*** Opening Data section ***
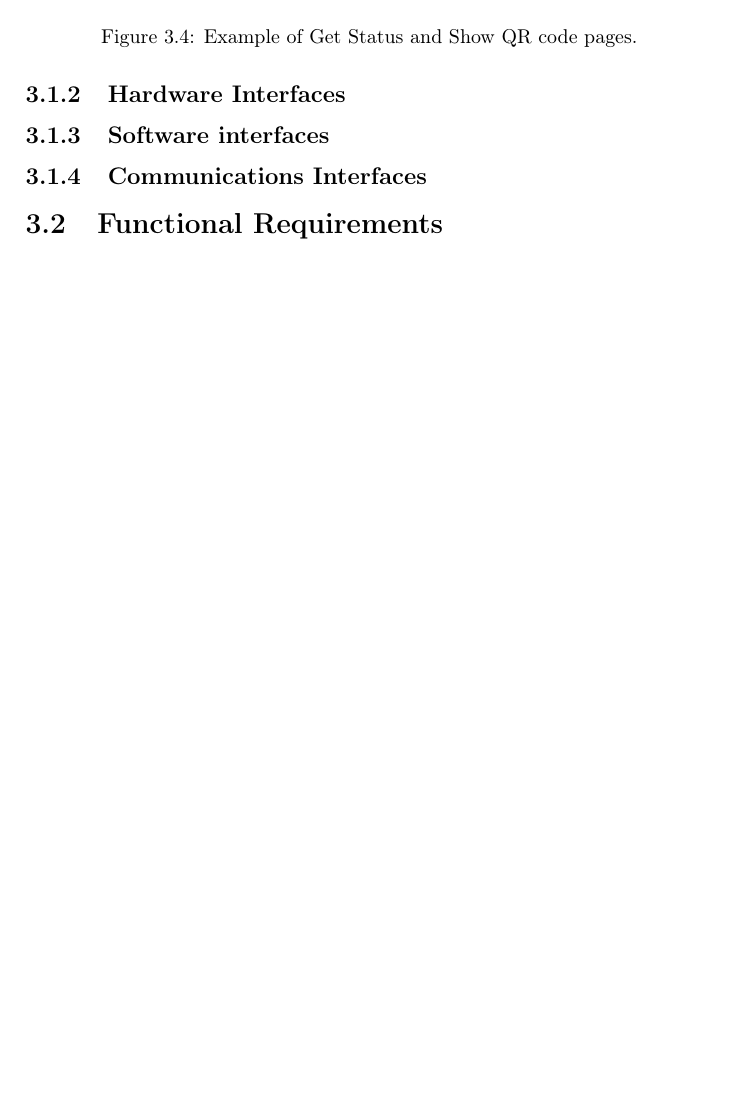
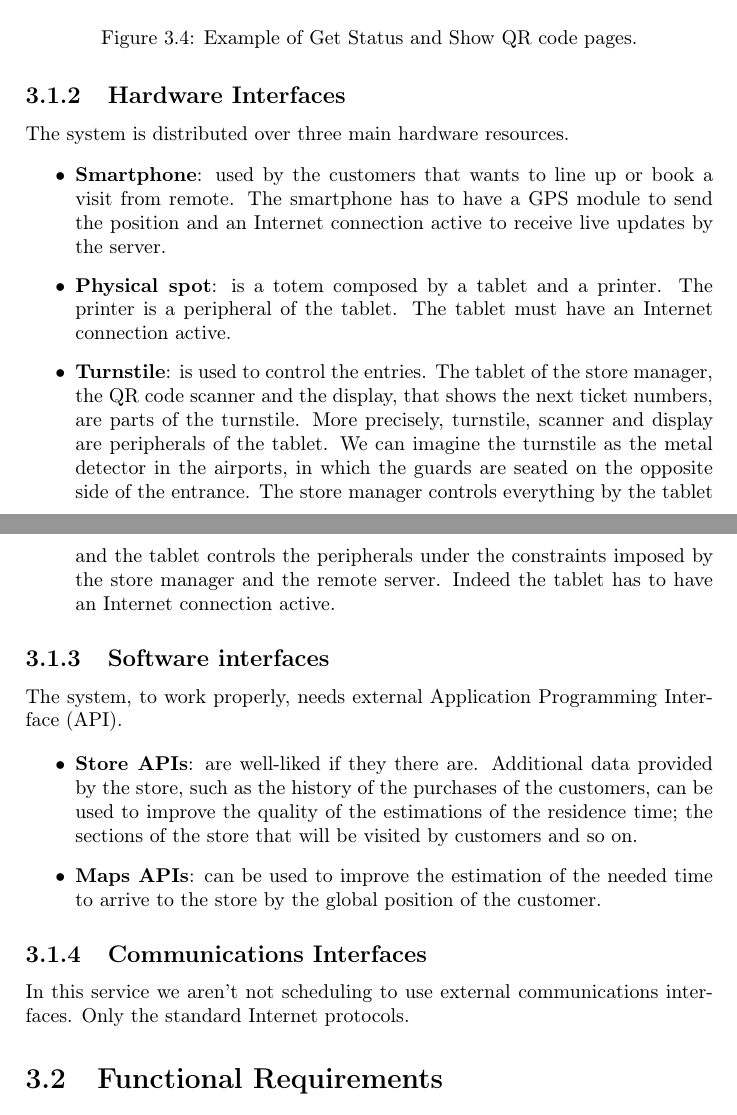
Before and after one commit to damiano1996/DerinValencic, a LaTeX book (RASD/RASD.tex, which reads RASD/main/SpecificRequirements.tex): part of page 14 of 36 before the commit and two parts of pages 14 and 15 of 37 after it, the two joined at a grey line, cut so that both start at the same text, the shorter picture padded with empty space. Compiled offline with pdfLaTeX.

Commit message:
hw interfaces

```diff
--- a/RASD/main/SpecificRequirements.tex
+++ b/RASD/main/SpecificRequirements.tex
@@ -54,8 +54,31 @@ If visible, the users will be able to see the interfaces: \ref{fig:GetStatusMock
 % TODO: add mokup for store manager
 
 \subsection{Hardware Interfaces}
+
+The system is distributed over three main hardware resources.
+
+\begin{itemize}
+	\item \textbf{Smartphone}: used by the customers that wants to line up or book a visit from remote. The smartphone has to have a \gls{gps} module to send the position and an Internet connection active to receive live updates by the server.
+	\item \textbf{Physical spot}: is a totem composed by a tablet and a printer. The printer is a peripheral of the tablet. The tablet must have an Internet connection active.
+	\item \textbf{Turnstile}: is used to control the entries. The tablet of the store manager, the QR code scanner and the display, that shows the next ticket numbers, are parts of the turnstile. More precisely, turnstile, scanner and display are peripherals of the tablet.
+	We can imagine the turnstile as the metal detector in the airports, in which the guards are seated on the opposite side of the entrance.
+	The store manager controls everything by the tablet and the tablet controls the peripherals under the constraints imposed by the store manager and the remote server.
+	Indeed the tablet has to have an Internet connection active.
+\end{itemize}
+
 \subsection{Software interfaces}
+
+The system, to work properly, needs external \gls{api}.
+
+\begin{itemize}
+	\item \textbf{Store \glspl{api}}: are well-liked if they there are. Additional data provided by the store, such as the history of the purchases of the customers, can be used to improve the quality of the estimations of the residence time; the sections of the store that will be visited by customers and so on.
+	\item \textbf{Maps \glspl{api}}: can be used to improve the estimation of the needed time to arrive to the store by the global position of the customer.
+\end{itemize}
+
 \subsection{Communications Interfaces}
+
+In this service we aren't not scheduling to use external communications interfaces.
+Only the standard Internet protocols.
 
 \section{Functional Requirements}
 
```
Also changed, not shown: RASD/main/glossary.tex (+1 -0 lines), RASD/RASD.gls, 7 other files.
*** Closing Data section ***
Task to carry out: You need to restate all of the entries above exactly and leave the pictures behind.

Task output:
Before and after one commit to damiano1996/DerinValencic, a LaTeX book (RASD/RASD.tex, which reads RASD/main/SpecificRequirements.tex): part of page 14 of 36 before the commit and two parts of pages 14 and 15 of 37 after it, the two joined at a grey line, cut so that both start at the same text, the shorter picture padded with empty space. Compiled offline with pdfLaTeX.

Commit message:
hw interfaces

```diff
--- a/RASD/main/SpecificRequirements.tex
+++ b/RASD/main/SpecificRequirements.tex
@@ -54,8 +54,31 @@ If visible, the users will be able to see the interfaces: \ref{fig:GetStatusMock
 % TODO: add mokup for store manager
 
 \subsection{Hardware Interfaces}
+
+The system is distributed over three main hardware resources.
+
+\begin{itemize}
+	\item \textbf{Smartphone}: used by the customers that wants to line up or book a visit from remote. The smartphone has to have a \gls{gps} module to send the position and an Internet connection active to receive live updates by the server.
+	\item \textbf{Physical spot}: is a totem composed by a tablet and a printer. The printer is a peripheral of the tablet. The tablet must have an Internet connection active.
+	\item \textbf{Turnstile}: is used to control the entries. The tablet of the store manager, the QR code scanner and the display, that shows the next ticket numbers, are parts of the turnstile. More precisely, turnstile, scanner and display are peripherals of the tablet.
+	We can imagine the turnstile as the metal detector in the airports, in which the guards are seated on the opposite side of the entrance.
+	The store manager controls everything by the tablet and the tablet controls the peripherals under the constraints imposed by the store manager and the remote server.
+	Indeed the tablet has to have an Internet connection active.
+\end{itemize}
+
 \subsection{Software interfaces}
+
+The system, to work properly, needs external \gls{api}.
+
+\begin{itemize}
+	\item \textbf{Store \glspl{api}}: are well-liked if they there are. Additional data provided by the store, such as the history of the purchases of the customers, can be used to improve the quality of the estimations of the residence time; the sections of the store that will be visited by customers and so on.
+	\item \textbf{Maps \glspl{api}}: can be used to improve the estimation of the needed time to arrive to the store by the global position of the customer.
+\end{itemize}
+
 \subsection{Communications Interfaces}
+
+In this service we aren't not scheduling to use external communications interfaces.
+Only the standard Internet protocols.
 
 \section{Functional Requirements}
 
```
Also changed, not shown: RASD/main/glossary.tex (+1 -0 lines), RASD/RASD.gls, 7 other files.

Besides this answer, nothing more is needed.